By Frank Sabatini Jr.
Always on the lookout for meals that don’t originate from the copycat mill, I discovered on the revised brunch menu at West Coast Tavern a couple of signature dishes that were previously alien to my palate as well as traditional fare augmented with appealing dashes of novelty.
When initially viewing the menu online, the carrot waffles piqued my interest, as did the coconut-chia pudding. I wondered if the waffles would be orange and savory while realizing that nutritious hippie-hyped chia seeds had somehow evaded my consumption until now.
To a lesser extent, in terms of originality, my appetite was also cued by the notion of a fried chicken BLT and deluxe bloody marys promising “the bartender’s choice of tasty toppings.”
Within a matter of days, and with a brunch fanatic in tow, I was plowing through a thicket of fresh mint, celery, bacon, salami, olives and other savories rising from a tamely spiced bloody mary made with Kettle One Vodka.
West Coast fronts the historical Observatory North Park (formerly the Birch North Park Theatre), occupying in part an architecturally detailed space that was formerly the lobby of the Fox West Coast Theater some 85 years ago. To the right of it is a brick-walled tavern. And toward the back is another bar, the area from which a high-powered sound system cranks out music.
Brunch is served in all areas, including the sidewalk patio, from 10 a.m. to 3 p.m. Friday through Sunday.
On this particular day of rest, the vibe started out quiet and mellow. We were seated along the street-facing glass panels of the main dining room. Though by 11 a.m., the noise level increased two-fold from the clamor of a full house competing with the cadence of moderately low-beat dance music.
Amid rum flights, bottomless mimosas and other libations flying around the room, we transitioned from bleary-eyed to festively alert.
Executive chef Abe Botello, who last worked at Urban Solace and its sister restaurant, Solace & the Moonlight Lounge, fuels the experience with everything from strawberry-avocado toast and assorted eggs Benedict draped in roasted poblano hollandaise. He also gives chilaquiles a welcome boost with chipotle chicken while appeasing vegetarians with skillets combining pasta, scrambled eggs and seasonal veggies laced in cheese sauce and residing under a mantle of toasted breadcrumbs.
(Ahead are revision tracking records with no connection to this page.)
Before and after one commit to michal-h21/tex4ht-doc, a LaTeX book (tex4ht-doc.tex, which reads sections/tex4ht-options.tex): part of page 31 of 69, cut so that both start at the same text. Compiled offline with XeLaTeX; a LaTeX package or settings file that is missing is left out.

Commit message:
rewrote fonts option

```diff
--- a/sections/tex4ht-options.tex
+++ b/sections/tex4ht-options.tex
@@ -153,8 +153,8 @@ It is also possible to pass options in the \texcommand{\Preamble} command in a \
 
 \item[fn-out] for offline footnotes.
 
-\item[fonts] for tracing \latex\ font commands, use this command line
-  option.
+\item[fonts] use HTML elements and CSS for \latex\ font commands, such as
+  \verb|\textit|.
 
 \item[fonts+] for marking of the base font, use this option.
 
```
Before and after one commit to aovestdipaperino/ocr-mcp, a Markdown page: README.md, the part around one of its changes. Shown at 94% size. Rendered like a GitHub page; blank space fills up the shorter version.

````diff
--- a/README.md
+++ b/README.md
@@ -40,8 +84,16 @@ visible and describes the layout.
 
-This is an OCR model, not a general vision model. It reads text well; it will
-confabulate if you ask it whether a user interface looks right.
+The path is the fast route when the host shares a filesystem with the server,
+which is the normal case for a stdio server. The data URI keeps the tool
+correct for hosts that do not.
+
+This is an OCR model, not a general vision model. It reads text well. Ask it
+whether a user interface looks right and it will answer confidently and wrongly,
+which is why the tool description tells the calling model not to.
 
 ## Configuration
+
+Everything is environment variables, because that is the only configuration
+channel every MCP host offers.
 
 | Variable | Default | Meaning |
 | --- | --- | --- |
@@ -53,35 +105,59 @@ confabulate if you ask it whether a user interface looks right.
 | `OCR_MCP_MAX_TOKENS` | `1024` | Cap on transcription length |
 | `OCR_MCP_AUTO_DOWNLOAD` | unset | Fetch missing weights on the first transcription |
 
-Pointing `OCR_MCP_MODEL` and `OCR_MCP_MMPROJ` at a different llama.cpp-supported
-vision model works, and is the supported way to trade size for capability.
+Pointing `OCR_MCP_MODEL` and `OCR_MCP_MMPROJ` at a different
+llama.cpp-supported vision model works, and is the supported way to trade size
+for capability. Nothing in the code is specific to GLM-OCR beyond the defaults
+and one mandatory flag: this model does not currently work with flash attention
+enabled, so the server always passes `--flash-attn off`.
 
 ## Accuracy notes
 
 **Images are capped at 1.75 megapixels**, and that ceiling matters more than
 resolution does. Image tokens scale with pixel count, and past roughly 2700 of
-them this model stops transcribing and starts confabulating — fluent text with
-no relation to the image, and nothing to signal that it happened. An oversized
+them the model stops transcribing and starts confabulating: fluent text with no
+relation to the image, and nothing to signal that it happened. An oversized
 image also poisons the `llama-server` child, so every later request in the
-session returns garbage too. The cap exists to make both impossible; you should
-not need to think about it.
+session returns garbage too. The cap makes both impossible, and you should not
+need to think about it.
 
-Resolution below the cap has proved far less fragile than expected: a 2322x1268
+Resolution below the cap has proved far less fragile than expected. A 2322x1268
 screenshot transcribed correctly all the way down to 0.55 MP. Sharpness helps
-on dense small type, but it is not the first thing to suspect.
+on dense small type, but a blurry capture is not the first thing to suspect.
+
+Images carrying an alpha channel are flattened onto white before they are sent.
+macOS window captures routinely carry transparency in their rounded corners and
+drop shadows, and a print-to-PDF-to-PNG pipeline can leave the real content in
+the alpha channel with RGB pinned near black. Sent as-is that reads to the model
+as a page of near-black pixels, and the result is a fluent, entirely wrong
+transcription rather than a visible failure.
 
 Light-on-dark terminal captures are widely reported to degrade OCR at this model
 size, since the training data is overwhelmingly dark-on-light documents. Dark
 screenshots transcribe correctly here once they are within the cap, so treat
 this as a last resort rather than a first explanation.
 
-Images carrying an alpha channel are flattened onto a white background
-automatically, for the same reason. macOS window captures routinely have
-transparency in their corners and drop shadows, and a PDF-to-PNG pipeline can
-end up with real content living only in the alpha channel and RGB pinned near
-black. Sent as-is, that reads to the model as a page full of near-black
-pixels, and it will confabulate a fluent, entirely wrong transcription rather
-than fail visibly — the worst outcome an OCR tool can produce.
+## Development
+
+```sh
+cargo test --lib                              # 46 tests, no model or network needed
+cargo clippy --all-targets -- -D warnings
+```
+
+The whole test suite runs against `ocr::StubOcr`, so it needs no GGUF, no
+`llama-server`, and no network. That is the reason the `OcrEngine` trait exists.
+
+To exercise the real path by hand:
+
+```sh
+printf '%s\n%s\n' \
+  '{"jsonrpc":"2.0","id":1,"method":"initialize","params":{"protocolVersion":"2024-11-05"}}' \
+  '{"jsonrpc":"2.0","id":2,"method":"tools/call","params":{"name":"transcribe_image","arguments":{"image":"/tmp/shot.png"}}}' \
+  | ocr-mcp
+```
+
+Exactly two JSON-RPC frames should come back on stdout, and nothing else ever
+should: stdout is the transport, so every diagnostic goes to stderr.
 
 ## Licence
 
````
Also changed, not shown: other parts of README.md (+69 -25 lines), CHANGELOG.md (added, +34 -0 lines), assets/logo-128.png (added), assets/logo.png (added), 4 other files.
My companion gravitated to the “loaded” biscuits and gravy constructed with house-made cheddar biscuits crowned with bacon, sausage and two sunny-side eggs. He orders them all the time in other places, but said these were exceedingly more satisfying with the proteins piled on top.
The same sweet-tasting gravy covering the biscuits reappeared alongside my fried chicken BLT as a dipping sauce. But it wasn’t necessary because the tender buttermilk-battered chicken filets and ripe tomatoes exuded enough juice to keep the sandwich moist. And unlike the room-temperature tongue of bacon curling down from my Bloody Mary, the strips poking out from the toasted sourdough were hot and crispy, thus unleashing a better smoky, cured flavor.
Our waitress wisely suggested we hold off on the carrot waffles until the end of our meal since they were anything but savory. The batter contains brown sugar, currants and candied walnuts, much like carrot cake. And the scoop of fluffy white matter on top of the dark-tan waffles was cream cheese icing that pooled into the squares as it melted. The dish can potentially enjoy success on an evening dessert menu.
The coconut-chia pudding topped with berries, jam, granola and shaved coconut was more intriguing than it was sweet. Thick and creamy, the chef soaks chia seeds in coconut milk, which morphs into a dairy-like paste.
The additions of nutmeg and cinnamon factored in nicely while the chia injected a flavor I can best compare to that of flaxseed, or something medicinal. My companion loved it. For me, it was an acquired taste with the help of knowing I was upping my intake of soluble fiber.
Botello takes a fun, friendly approach to brunch by skipping omelets and the scads of breakfast potatoes that often accompany them. His dishes are instead built on skill with just the right amount of inventive foresight to keep customers merrily engaged.
West Coast Tavern also serves dinner and offers happy hour seven days a week, 4 – 6 p.m.
—Frank Sabatini Jr. is the author of “Secret San Diego” (ECW Press), and began his local writing career more than two decades ago as a staffer for the former San Diego Tribune. You can reach him at firstname.lastname@example.org.